Task directions =
Would you filter the listing below so that only lines with the word "import" remain?

Supplied records =
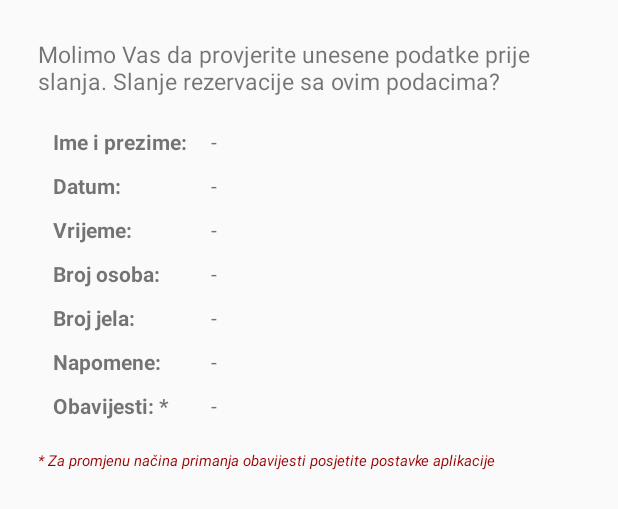
After one commit to MatijaSabo/Zlatna-Rezervacija, an Android app: the layout alert_create_reservation.xml on its own in the app's theme, with its tools: preview values and no code run, on a phone screen of 412 x 824 dp. The commit adds this screen. Shown: the top 509 px of the screen. Run offline under Robolectric (Android 15) with nearby library versions, the phone set to English and light mode, and no system bars.

Commit message:
Dorada alert dialoga
Dorada alert dialoga koji se prikazuje prije slanja rezervacije na
server

```diff
--- a/ZlatnaRezervacija/app/src/main/java/com/example/matija/zlatnarezervacija/MenuActivity.java
+++ b/ZlatnaRezervacija/app/src/main/java/com/example/matija/zlatnarezervacija/MenuActivity.java
@@ -1,7 +1,5 @@
 package com.example.matija.zlatnarezervacija;
 
-import android.app.ProgressDialog;
-import android.content.Context;
 import android.content.DialogInterface;
 import android.content.Intent;
 import android.net.ConnectivityManager;
@@ -20,10 +18,6 @@ import android.widget.TextView;
 import android.widget.Toast;
 
 import com.example.map.MapFragmentActivity;
-import com.example.webservice.DataLoader;
-import com.example.webservice.WsDataRegistrationLoader;
-
-import static android.R.id.progress;
 
 public class MenuActivity extends AppCompatActivity {
 
--- /dev/null
+++ b/ZlatnaRezervacija/app/src/main/res/layout/alert_create_reservation.xml
@@ -0,0 +1,185 @@
+<?xml version="1.0" encoding="utf-8"?>
+<ScrollView xmlns:android="http://schemas.android.com/apk/res/android"
+    android:layout_width="match_parent"
+    android:layout_height="wrap_content"
+    android:id="@+id/alert_view"
+    android:padding="25dp">
+
+    <LinearLayout
+        android:layout_width="match_parent"
+        android:layout_height="wrap_content"
+        android:orientation="vertical">
+
+        <TextView
+            android:layout_width="match_parent"
+            android:layout_height="wrap_content"
+            android:text="Molimo Vas da provjerite unesene podatke prije slanja. Slanje rezervacije sa ovim podacima?"
+            android:textSize="15sp"
+            android:layout_marginBottom="10dp"/>
+
+        <LinearLayout
+            android:layout_marginLeft="10dp"
+            android:layout_marginRight="10dp"
+            android:layout_marginTop="10dp"
+            android:layout_width="match_parent"
+            android:layout_height="wrap_content"
+            android:orientation="horizontal">
+
+            <TextView
+                android:layout_width="100dp"
+                android:layout_height="wrap_content"
+                android:text="Ime i prezime: "
+                android:textStyle="bold"/>
+
+            <TextView
+                android:layout_width="wrap_content"
+                android:layout_height="wrap_content"
+                android:id="@+id/alert_person_name"
+                android:text="-"
+                android:paddingLeft="5dp"/>
+        </LinearLayout>
+
+        <LinearLayout
+            android:layout_marginLeft="10dp"
+            android:layout_marginRight="10dp"
+            android:layout_marginTop="10dp"
+            android:layout_width="match_parent"
+            android:layout_height="wrap_content"
+            android:orientation="horizontal">
+
+            <TextView
+                android:layout_width="100dp"
+                android:layout_height="wrap_content"
+                android:text="Datum: "
+                android:textStyle="bold"/>
+
+            <TextView
+                android:layout_width="wrap_content"
+                android:layout_height="wrap_content"
+                android:id="@+id/alert_date"
+                android:text="-"
+                android:paddingLeft="5dp"/>
+        </LinearLayout>
+
+        <LinearLayout
+            android:layout_marginLeft="10dp"
+            android:layout_marginRight="10dp"
+            android:layout_marginTop="10dp"
+            android:layout_width="match_parent"
+            android:layout_height="wrap_content"
+            android:orientation="horizontal">
+
+            <TextView
+                android:layout_width="100dp"
+                android:layout_height="wrap_content"
+                android:text="Vrijeme: "
+                android:textStyle="bold"/>
+
+            <TextView
+                android:layout_width="wrap_content"
+                android:layout_height="wrap_content"
+                android:id="@+id/alert_time"
+                android:text="-"
+                android:paddingLeft="5dp"/>
+        </LinearLayout>
+
+        <LinearLayout
+            android:layout_marginLeft="10dp"
+            android:layout_marginRight="10dp"
+            android:layout_marginTop="10dp"
+            android:layout_width="match_parent"
+            android:layout_height="wrap_content"
+            android:orientation="horizontal">
+
+            <TextView
+                android:layout_width="100dp"
+                android:layout_height="wrap_content"
+                android:text="Broj osoba: "
+                android:textStyle="bold"/>
+
+            <TextView
+                android:layout_width="wrap_content"
+                android:layout_height="wrap_content"
+                android:id="@+id/alert_persons"
+                android:text="-"
+                android:paddingLeft="5dp"/>
+        </LinearLayout>
+
+        <LinearLayout
+            android:layout_marginLeft="10dp"
+            android:layout_marginRight="10dp"
+            android:layout_marginTop="10dp"
+            android:layout_width="match_parent"
+            android:layout_height="wrap_content"
+            android:orientation="horizontal">
+
+            <TextView
+                android:layout_width="100dp"
+                android:layout_height="wrap_content"
+                android:text="Broj jela: "
+                android:textStyle="bold"/>
+
+            <TextView
+                android:layout_width="wrap_content"
+                android:layout_height="wrap_content"
+                android:id="@+id/alert_meals"
+                android:text="-"
+                android:paddingLeft="5dp"/>
+        </LinearLayout>
+
+        <LinearLayout
+            android:layout_marginLeft="10dp"
+            android:layout_marginRight="10dp"
+            android:layout_marginTop="10dp"
+            android:layout_width="match_parent"
+            android:layout_height="wrap_content"
+            android:orientation="horizontal">
+
+            <TextView
+                android:layout_width="100dp"
+                android:layout_height="wrap_content"
+                android:text="Napomene: "
+                android:textStyle="bold"/>
+
+            <TextView
+                android:layout_width="wrap_content"
+                android:layout_height="wrap_content"
+                android:id="@+id/alert_remark"
+                android:text="-"
+                android:paddingLeft="5dp"/>
+        </LinearLayout>
+
+        <LinearLayout
+            android:layout_marginLeft="10dp"
+            android:layout_marginRight="10dp"
+            android:layout_marginTop="10dp"
+            android:layout_width="match_parent"
+            android:layout_height="wrap_content"
+            android:orientation="horizontal">
+
+            <TextView
+                android:layout_width="100dp"
+                android:layout_height="wrap_content"
+                android:text="Obavijesti: *"
+                android:textStyle="bold"/>
+
+            <TextView
+                android:layout_width="wrap_content"
+                android:layout_height="wrap_content"
+                android:id="@+id/alert_notifications"
+                android:text="-"
+                android:paddingLeft="5dp"/>
+        </LinearLayout>
+
+        <TextView
+            android:layout_width="wrap_content"
+            android:layout_height="wrap_content"
+            android:layout_marginTop="20dp"
+            android:text="* Za promjenu načina primanja obavijesti posjetite postavke aplikacije"
+            android:textStyle="italic"
+            android:textSize="10dp"
+            android:textColor="@color/errorColor"/>
+
+    </LinearLayout>
+
+</ScrollView>
```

Solution for this exercise =
-import android.app.ProgressDialog;
-import android.content.Context;
 import android.content.DialogInterface;
 import android.content.Intent;
 import android.net.ConnectivityManager;
@@ -20,10 +18,6 @@ import android.widget.TextView;
 import android.widget.Toast;
 import com.example.map.MapFragmentActivity;
-import com.example.webservice.DataLoader;
-import com.example.webservice.WsDataRegistrationLoader;
-import static android.R.id.progress;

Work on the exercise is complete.